As the vote to give the country a new government approached, a heated debate was ignited in Italy on NRRP and whether or not to ask for its reshaping at the European level.
But what is the NRRP and why is it at the centre of the political debate?
The NRRP (National Recovery and Resilience Plan) is the document that each member state must prepare in order to access Next Generation EU (NGEU) funds, the tool introduced by the European Union for post-Covid-19 pandemic recovery to revive the economy in the member states and to move towards a more sustainable and digital economy.
The NGEU is a EUR 750 billion package of grants and loans, the central component of which is the Recovery and Resilience Facility (RRF), which has a duration of six years, from 2021 to 2026, and a total size of EUR 672.5 billion (312.5 grants, the remaining 360 billion low-interest loans).
Italy is the main beneficiary with 191.5 billion euro of funds divided between grants (68.9 billion) and loans (122.6 billion). To these must be added some EUR 13 billion from the programme Recovery Assistance for Cohesion and the Territories of Europe (React-Eu) and the additional EUR 30.62 billion allocated by the Draghi government, which will be used to complete the projects contained in the Recovery plan.
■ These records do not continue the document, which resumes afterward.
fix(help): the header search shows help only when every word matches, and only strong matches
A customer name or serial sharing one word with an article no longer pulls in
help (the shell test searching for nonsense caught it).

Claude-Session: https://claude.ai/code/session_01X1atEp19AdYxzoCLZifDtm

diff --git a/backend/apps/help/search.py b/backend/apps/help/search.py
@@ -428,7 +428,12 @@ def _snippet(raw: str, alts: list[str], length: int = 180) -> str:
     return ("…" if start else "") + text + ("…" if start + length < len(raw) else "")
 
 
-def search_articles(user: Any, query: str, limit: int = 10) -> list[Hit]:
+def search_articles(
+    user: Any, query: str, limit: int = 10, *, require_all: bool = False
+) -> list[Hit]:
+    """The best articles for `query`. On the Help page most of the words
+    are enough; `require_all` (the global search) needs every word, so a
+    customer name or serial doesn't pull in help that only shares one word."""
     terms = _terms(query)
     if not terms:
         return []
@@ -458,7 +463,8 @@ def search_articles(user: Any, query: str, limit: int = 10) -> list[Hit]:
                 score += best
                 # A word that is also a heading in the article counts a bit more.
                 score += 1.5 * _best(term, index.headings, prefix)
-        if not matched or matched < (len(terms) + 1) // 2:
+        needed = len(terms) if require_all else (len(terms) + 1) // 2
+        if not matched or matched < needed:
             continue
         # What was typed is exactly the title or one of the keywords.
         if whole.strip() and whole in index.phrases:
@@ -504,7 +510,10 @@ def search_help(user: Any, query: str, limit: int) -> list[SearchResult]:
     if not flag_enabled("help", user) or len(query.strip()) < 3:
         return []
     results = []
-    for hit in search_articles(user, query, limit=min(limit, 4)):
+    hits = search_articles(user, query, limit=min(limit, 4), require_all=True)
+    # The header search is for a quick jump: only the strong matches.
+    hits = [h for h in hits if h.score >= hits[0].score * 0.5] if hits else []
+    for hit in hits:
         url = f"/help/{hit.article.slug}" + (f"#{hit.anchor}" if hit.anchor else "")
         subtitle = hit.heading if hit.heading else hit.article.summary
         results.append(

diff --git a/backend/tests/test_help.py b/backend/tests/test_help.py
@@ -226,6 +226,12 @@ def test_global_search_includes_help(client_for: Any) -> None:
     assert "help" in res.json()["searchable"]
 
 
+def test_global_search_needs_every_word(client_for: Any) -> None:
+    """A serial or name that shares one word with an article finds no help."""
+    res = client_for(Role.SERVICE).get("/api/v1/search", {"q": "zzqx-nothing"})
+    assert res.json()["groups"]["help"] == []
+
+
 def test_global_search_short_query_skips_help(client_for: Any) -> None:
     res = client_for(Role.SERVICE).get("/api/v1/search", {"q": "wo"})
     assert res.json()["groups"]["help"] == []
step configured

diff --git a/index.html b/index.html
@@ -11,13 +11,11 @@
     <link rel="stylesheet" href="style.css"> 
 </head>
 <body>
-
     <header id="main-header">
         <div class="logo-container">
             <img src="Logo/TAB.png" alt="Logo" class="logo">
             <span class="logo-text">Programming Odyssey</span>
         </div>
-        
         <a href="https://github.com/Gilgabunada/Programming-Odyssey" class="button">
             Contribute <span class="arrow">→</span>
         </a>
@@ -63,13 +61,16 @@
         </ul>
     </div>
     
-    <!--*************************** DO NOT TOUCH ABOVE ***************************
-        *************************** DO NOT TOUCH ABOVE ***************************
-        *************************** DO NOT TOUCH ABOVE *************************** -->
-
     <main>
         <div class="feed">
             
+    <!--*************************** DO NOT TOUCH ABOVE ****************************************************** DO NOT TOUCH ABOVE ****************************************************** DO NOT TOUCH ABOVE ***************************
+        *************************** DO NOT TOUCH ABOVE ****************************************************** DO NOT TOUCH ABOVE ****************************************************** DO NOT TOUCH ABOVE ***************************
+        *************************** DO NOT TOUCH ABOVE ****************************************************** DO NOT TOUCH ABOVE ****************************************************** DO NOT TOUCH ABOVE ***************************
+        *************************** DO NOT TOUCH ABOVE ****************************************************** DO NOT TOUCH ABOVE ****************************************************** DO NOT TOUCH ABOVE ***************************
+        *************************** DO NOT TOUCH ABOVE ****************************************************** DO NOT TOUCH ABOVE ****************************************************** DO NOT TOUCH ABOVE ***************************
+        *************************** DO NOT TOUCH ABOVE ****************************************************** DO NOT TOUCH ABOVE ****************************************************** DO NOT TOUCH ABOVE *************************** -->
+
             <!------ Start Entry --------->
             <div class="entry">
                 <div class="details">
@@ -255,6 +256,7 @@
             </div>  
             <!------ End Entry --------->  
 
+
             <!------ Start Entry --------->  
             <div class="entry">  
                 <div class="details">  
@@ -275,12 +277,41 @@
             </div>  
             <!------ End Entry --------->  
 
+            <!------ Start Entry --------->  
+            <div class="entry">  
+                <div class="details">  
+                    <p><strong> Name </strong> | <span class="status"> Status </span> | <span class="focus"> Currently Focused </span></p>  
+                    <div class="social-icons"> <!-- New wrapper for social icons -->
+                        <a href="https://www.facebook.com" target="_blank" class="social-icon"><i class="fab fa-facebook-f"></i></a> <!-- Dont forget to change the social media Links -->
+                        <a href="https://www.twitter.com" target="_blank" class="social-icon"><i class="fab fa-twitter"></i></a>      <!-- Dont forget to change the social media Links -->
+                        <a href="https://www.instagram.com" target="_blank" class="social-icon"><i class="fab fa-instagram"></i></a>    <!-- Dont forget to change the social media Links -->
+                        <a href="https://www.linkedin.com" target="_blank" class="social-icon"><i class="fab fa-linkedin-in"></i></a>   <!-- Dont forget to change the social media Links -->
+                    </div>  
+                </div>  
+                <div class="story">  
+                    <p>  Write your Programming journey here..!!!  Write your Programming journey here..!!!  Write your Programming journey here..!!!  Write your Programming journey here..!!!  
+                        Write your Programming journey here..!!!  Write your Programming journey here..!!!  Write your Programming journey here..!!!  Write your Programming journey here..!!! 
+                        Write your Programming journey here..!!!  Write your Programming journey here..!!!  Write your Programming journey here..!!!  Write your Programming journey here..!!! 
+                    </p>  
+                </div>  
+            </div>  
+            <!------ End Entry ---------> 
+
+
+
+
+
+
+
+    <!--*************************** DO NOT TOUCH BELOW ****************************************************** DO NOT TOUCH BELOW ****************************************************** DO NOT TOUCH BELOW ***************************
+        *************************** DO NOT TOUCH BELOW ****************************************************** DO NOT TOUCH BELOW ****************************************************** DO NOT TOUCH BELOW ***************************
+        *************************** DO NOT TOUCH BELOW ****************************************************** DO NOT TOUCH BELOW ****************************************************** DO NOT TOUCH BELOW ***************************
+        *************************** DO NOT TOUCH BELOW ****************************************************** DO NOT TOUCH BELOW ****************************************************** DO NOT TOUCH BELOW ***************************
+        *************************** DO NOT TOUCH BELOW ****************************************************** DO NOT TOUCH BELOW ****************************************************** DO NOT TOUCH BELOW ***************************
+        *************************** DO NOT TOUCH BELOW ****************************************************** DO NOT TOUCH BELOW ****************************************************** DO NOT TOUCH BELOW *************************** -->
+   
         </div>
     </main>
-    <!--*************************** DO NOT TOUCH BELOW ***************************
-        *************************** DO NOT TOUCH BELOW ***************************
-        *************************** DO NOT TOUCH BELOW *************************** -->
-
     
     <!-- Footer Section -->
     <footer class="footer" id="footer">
In total, therefore, the resources that Italy will manage will be over EUR 235 billion.
The Italian Plan is divided into 6 ‘missions’:
Digitisation, Innovation, Competitiveness, Culture and Tourism, Green Revolution and Ecological Transition, Infrastructure for Sustainable Mobility, Education and Research, Inclusion and Cohesion, and Health, with the first two alone absorbing around 60% of the resources.
This is an enormous figure, which determines how crucial it is for Italy to succeed in meeting all the parameters and deadlines set, but which immediately shows an anomaly: health has had the smallest allocation after a crisis that has shown its limits and shortcomings.
Currently, after the first two phases completed with the achievement of the objectives, the process to reach the December objectives is delayed due to the failure of the current government to activate most of the implementing decrees, and these days it will proceed in forced stages to conclude what was planned, the risk therefore that they will not be achieved, as admitted by the undersecretary to the Presidency of the Council, Roberto Garofoli, are almost nil.
But where does the idea of asking for a remodelling of the plan come from?
According to centre-right leader Giorgia Meloni, the elaboration of a ‘new plan’ is a more than logical choice if one considers that the recovery had been elaborated in function of a post-Covid-19 recovery before the energy and political crisis caused by Russia’s invasion of Ukraine.
In fact, the new scenarios that arose, first and foremost the increase in gas and electricity prices, rapidly triggered an unstoppable rise in inflation and a disproportionate increase in energy costs throughout Europe and, naturally, in Italy.
Imagining to reshuffle part of the resources in order to allocate them to new critical scenarios, particularly in relation to the ecological transition, which to date appears difficult to implement if we consider that following the war in Ukraine it was decided to reactivate coal-fired power stations to make up for the energy difficulties, actually appears to be a common-sense choice and one that is in keeping with the real situation.
It should be added that, as already mentioned, a large part of the resources are a loan and not non-repayable, so it seems unlikely that a loan could not be renegotiated, albeit within certain guidelines and guaranteeing, as also envisaged in the political programme of the centre-right coalition, the full use of the resources of the NRPP even by making up for the current delays in implementation.
In short, a choice that we could define as one of real politik for those who are preparing to govern a nation in economic crisis such as Italy, foreseeing a possible realignment of resources based on the scenarios of the moment, instead of considering what is written and presented as an untouchable dogma.
Therefore, to ask oneself the question whether the plan presented is really untouchable seems more than legitimate if not right.
Giorgia Meloni, leader of Fratelli d’Italia, the centre-right party currently listed as Italy’s number one party, thinks it is necessary and that reshaping is more urgent than ever.
In contrast, Gianni Letta, secretary of the Partito Democratico, Italy’s main centre-left party, believes that the PNRR is untouchable in its current formulation, a formulation to which his party largely contributed during the Draghi government.
Personally, we think that the ability to adapt choices to real situations is one of the main skills a politician should have, which is why we believe that considering a reshuffle is a logical and right choice, and that it would not trigger any ‘political earthquake’ within the EU, except by those who have always tried to ‘remote control’ Italy’s economic-political choices, with the approval of the left and its leaders.